Not only can the influence of Gottlob Frege (1848-1925) be found in contemporary work in logic, the philosophy of mathematics, and the philosophy of language, but his projects--and the very terminology he employed in pursuing those projects--are still current in contemporary philosophy. This is undoubtedly why it seems so reasonable to assume that we can read Frege' s writings as if he were one of us, speaking to our philosophical concerns in our language. In Joan Weiner's view, however, Frege's words can be accurately interpreted only if we set that assumption aside. Weiner here offers a challenging new approach to the philosophy of this central figure in analytic philosophy. Weiner finds in Frege's corpus, from Begriffsschrift (1879) on, a unified project of remarkable ambition to which each of the writings in that corpus makes a distinct contribution--a project whose motivation she brings to life through a careful reading of his Foundations of Arithmetic.

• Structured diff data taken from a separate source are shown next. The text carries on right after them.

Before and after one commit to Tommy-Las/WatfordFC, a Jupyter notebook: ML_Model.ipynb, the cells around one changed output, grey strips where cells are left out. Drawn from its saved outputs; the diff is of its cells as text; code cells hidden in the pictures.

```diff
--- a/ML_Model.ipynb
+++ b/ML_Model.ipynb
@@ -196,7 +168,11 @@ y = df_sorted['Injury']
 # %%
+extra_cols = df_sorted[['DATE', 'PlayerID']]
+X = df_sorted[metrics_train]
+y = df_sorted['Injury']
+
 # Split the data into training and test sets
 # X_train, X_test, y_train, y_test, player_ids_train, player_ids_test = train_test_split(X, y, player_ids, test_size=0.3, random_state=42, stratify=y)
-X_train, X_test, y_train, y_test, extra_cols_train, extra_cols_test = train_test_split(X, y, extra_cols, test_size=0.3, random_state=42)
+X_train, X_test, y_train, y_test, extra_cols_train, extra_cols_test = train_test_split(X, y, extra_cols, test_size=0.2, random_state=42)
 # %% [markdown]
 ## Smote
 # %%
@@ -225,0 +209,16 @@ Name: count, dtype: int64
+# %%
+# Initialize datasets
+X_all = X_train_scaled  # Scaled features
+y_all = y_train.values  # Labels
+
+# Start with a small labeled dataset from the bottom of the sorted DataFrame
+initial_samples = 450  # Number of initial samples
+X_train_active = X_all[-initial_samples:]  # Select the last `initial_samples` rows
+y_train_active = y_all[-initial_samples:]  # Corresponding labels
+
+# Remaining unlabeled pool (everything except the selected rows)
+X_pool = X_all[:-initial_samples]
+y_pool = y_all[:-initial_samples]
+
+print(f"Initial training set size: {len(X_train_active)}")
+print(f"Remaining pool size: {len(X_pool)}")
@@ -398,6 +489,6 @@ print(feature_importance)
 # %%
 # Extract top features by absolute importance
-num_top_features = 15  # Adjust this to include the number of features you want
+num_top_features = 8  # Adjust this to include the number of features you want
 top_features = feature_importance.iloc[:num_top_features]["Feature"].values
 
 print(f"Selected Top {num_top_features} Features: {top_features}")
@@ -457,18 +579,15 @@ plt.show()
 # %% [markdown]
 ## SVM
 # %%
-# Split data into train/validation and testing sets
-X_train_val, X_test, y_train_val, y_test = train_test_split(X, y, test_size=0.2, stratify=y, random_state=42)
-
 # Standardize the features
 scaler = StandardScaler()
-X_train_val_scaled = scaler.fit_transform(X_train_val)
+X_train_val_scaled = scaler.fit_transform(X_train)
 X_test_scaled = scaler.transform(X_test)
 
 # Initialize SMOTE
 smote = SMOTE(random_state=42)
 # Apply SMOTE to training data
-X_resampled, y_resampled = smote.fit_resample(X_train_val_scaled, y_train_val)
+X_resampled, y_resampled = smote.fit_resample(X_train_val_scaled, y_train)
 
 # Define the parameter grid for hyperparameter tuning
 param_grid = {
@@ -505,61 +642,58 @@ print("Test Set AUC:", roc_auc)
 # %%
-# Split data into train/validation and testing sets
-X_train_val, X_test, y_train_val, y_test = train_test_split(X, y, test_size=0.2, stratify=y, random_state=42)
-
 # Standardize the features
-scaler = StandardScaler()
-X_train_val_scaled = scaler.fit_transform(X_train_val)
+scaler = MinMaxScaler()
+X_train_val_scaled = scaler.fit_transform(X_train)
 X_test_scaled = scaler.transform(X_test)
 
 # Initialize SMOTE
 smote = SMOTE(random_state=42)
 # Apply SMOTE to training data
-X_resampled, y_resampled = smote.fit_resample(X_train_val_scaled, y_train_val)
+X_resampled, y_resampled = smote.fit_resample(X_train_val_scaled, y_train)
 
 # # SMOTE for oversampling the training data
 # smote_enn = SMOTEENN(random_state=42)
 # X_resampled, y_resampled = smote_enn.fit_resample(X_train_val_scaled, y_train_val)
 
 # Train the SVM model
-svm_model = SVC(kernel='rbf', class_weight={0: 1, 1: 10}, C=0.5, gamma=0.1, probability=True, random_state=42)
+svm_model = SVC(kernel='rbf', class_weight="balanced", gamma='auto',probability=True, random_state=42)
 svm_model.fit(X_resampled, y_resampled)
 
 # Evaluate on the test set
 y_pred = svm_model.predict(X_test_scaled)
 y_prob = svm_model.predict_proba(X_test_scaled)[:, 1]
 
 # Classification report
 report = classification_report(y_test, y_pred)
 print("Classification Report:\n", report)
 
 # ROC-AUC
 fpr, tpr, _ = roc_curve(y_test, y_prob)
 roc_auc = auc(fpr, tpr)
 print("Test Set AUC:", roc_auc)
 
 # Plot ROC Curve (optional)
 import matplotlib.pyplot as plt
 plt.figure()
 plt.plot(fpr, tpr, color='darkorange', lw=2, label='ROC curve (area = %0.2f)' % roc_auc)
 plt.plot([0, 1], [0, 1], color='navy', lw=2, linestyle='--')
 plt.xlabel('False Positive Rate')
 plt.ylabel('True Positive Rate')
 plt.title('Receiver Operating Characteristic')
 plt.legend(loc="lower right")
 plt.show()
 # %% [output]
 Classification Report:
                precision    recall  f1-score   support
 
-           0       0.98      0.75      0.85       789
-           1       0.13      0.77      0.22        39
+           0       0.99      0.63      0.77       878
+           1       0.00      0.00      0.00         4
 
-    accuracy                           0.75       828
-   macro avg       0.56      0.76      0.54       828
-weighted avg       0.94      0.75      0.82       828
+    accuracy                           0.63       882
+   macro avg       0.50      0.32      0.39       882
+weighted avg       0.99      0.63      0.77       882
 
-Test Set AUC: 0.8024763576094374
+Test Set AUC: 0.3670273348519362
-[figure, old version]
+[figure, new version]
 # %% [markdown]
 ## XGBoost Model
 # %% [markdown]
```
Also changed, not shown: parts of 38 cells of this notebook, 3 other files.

The Frege that Weiner brings into clear view is very different from the familiar figure. Far from having originated one of the standard positions on the nature of reference, Frege turns out not to have had positive doctrines on anything like what contemporary philosophers mean by reference. Far from having served as a standard-bearer for those who take the realists' side of contemporary disputes with anti-realists, Frege turns out to have had no stake in either side of the controversy. Through Weiner's lens, Frege emerges as a thinker who has principled reasons for challenging the very assumptions and motivations that animate philosophers to dispute these doctrines. This lucidly written and accessible book will generate controversy among all readers with an interest in epistemology, philosophy of language, history of philosophy, and the philosophy of mathematics.